- Using the camera program as part of a comprehensive traffic safety strategy, including engineering and education.
- Only implementing programs on roadways with a demonstrated pattern of violations or crashes.
- Notifying drivers that cameras are being used (signage and other methods).
- Calibrating cameras regularly.
- Only operating cameras under the direct supervision of law enforcement personnel.
- Evaluating the programs on a periodic basis to ensure safety benefits are being realized. Changes in driver behavior are also critical to reducing the number of red-light running crashes on U.S. roads. To prevent red light crashes, AAA recommends that drivers:
- Prepare to Stop:Lift your foot off the accelerator and “cover the brake” when preparing to enter any intersection by positioning your right foot just above the brake pedal, without touching it.
- Use Good Judgement: Monitor “stale” green lights, those that have been green a long time as you approached the intersection. They are more likely to turn yellow as you arrive at the intersection.
- Tap the Brake: Tap your brakes a couple of times before fully applying them to slow down. This will catch the attention of drivers who may be inattentive or distracted behind you.
- Drive Defensively:Before you enter an intersection after the light has turned green for you, take a second after the light changes and look both ways before proceeding.
Pedestrians and cyclists should also stay safe when traveling near intersections. AAA recommends:
- Wait:Give yourself a few seconds to make sure all cars have come to a complete stop before moving through the intersection.
- Stay Alert and Listen:Don’t take chances and don’t wear headphones.
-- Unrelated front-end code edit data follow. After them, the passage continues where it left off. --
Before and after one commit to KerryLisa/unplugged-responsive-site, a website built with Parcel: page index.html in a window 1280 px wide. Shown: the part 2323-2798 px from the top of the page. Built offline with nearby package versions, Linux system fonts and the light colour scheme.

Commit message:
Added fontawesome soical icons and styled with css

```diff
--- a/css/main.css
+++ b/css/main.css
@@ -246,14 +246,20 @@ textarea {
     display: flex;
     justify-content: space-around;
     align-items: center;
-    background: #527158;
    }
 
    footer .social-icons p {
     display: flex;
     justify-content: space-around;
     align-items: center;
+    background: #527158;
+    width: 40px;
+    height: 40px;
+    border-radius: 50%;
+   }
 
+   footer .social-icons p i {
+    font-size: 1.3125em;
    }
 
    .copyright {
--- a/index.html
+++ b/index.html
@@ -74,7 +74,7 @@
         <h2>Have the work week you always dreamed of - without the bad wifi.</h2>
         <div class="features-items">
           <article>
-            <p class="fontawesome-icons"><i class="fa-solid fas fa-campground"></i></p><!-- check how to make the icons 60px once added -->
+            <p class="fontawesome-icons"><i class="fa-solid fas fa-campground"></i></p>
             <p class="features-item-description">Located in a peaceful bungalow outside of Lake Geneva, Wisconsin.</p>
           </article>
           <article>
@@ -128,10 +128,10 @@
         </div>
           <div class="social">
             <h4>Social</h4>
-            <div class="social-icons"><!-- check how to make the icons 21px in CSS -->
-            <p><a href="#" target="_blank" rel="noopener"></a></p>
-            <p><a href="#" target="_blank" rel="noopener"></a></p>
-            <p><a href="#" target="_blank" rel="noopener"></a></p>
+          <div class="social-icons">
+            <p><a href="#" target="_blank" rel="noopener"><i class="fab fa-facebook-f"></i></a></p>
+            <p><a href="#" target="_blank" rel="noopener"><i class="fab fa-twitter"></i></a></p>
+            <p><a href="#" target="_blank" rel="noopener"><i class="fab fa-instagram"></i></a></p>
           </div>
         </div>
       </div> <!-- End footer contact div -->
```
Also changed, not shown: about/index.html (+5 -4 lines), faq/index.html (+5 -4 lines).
Watch what is going on and give your full attention to the environment around you.
- Be Visible: Stay in well-lit areas, especially when crossing the street.
- Make Eye Contact: Look at drivers in stopped vehicles to ensure they see you before crossing the road in front of them.